● **To do**
What the response needs is every record, repeated verbatim, and no images.
Supplied entries below:
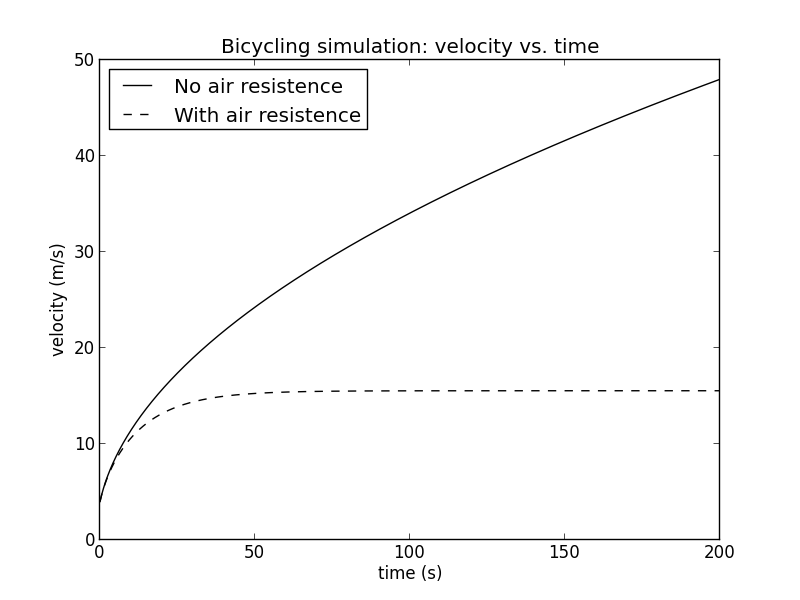
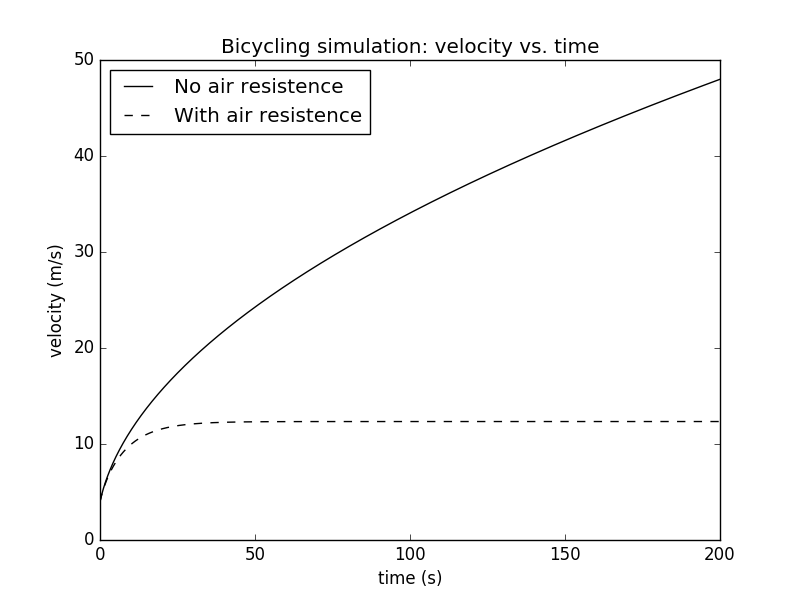
Figure 2.2

diff --git a/2/figure_2_2/figure_2_2.py b/2/figure_2_2/figure_2_2.py
@@ -8,7 +8,7 @@ P23 figure2.2的源程序
 import matplotlib.pyplot as plt
 
 DENSITY = 1.29 #空气密度(kg/m3)
-C = 0.5        #阻力系数
+C = 1.0        #阻力系数
 A = 0.33       #截面积(m2)
 M = 70.0       #人车质量(kg)
 v1 = 4.0       #（无阻力）速度(m/s)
End of Supplied entries.
● **Result of the exercise**
Figure 2.2

diff --git a/2/figure_2_2/figure_2_2.py b/2/figure_2_2/figure_2_2.py
@@ -8,7 +8,7 @@ P23 figure2.2的源程序
 import matplotlib.pyplot as plt
 
 DENSITY = 1.29 #空气密度(kg/m3)
-C = 0.5        #阻力系数
+C = 1.0        #阻力系数
 A = 0.33       #截面积(m2)
 M = 70.0       #人车质量(kg)
 v1 = 4.0       #（无阻力）速度(m/s)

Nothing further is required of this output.